### [Items from a dataset]
────────────────────

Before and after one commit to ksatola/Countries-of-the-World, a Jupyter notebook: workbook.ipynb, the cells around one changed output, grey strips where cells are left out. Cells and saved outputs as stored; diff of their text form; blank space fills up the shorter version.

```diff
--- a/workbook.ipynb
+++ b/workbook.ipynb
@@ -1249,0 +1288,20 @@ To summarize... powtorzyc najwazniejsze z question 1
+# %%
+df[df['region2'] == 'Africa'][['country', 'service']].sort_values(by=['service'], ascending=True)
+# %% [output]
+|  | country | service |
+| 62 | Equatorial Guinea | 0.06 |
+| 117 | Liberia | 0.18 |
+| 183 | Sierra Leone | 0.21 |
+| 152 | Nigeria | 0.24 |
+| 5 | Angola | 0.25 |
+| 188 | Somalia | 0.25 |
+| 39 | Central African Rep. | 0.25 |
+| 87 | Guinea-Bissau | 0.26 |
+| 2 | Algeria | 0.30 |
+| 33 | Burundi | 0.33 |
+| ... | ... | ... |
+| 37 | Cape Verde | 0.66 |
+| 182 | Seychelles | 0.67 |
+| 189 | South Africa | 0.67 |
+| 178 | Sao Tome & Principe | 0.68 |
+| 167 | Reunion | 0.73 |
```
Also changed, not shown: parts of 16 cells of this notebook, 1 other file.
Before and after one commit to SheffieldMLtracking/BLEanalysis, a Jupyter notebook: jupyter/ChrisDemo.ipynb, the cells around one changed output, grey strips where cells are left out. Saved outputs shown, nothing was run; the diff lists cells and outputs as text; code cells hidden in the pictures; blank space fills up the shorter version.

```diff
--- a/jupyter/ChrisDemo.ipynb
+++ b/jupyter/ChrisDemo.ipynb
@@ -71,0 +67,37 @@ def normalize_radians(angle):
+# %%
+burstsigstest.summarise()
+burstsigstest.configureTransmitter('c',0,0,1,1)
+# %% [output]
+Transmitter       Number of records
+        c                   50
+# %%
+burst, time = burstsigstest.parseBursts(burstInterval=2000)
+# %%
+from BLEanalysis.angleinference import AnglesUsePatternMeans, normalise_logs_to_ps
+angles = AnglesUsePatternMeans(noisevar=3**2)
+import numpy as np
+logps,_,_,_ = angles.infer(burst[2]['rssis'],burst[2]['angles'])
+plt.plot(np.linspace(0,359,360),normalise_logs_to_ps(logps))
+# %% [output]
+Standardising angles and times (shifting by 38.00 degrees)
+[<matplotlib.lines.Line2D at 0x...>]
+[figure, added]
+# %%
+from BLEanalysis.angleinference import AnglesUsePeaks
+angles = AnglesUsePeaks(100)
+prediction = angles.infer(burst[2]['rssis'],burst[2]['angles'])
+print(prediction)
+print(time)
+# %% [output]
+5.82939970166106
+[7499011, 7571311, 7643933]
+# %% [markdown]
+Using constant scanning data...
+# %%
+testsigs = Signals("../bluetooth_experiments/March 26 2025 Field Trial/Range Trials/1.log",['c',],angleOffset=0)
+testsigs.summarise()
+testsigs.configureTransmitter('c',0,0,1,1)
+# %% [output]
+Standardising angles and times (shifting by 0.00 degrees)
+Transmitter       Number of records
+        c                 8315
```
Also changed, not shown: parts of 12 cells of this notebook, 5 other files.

────────────────────

### [Your instructions]
Wherever the word "import" appears in a line of the data above, copy that line.

### [Answer space]
+from BLEanalysis.angleinference import AnglesUsePatternMeans, normalise_logs_to_ps
+import numpy as np
+from BLEanalysis.angleinference import AnglesUsePeaks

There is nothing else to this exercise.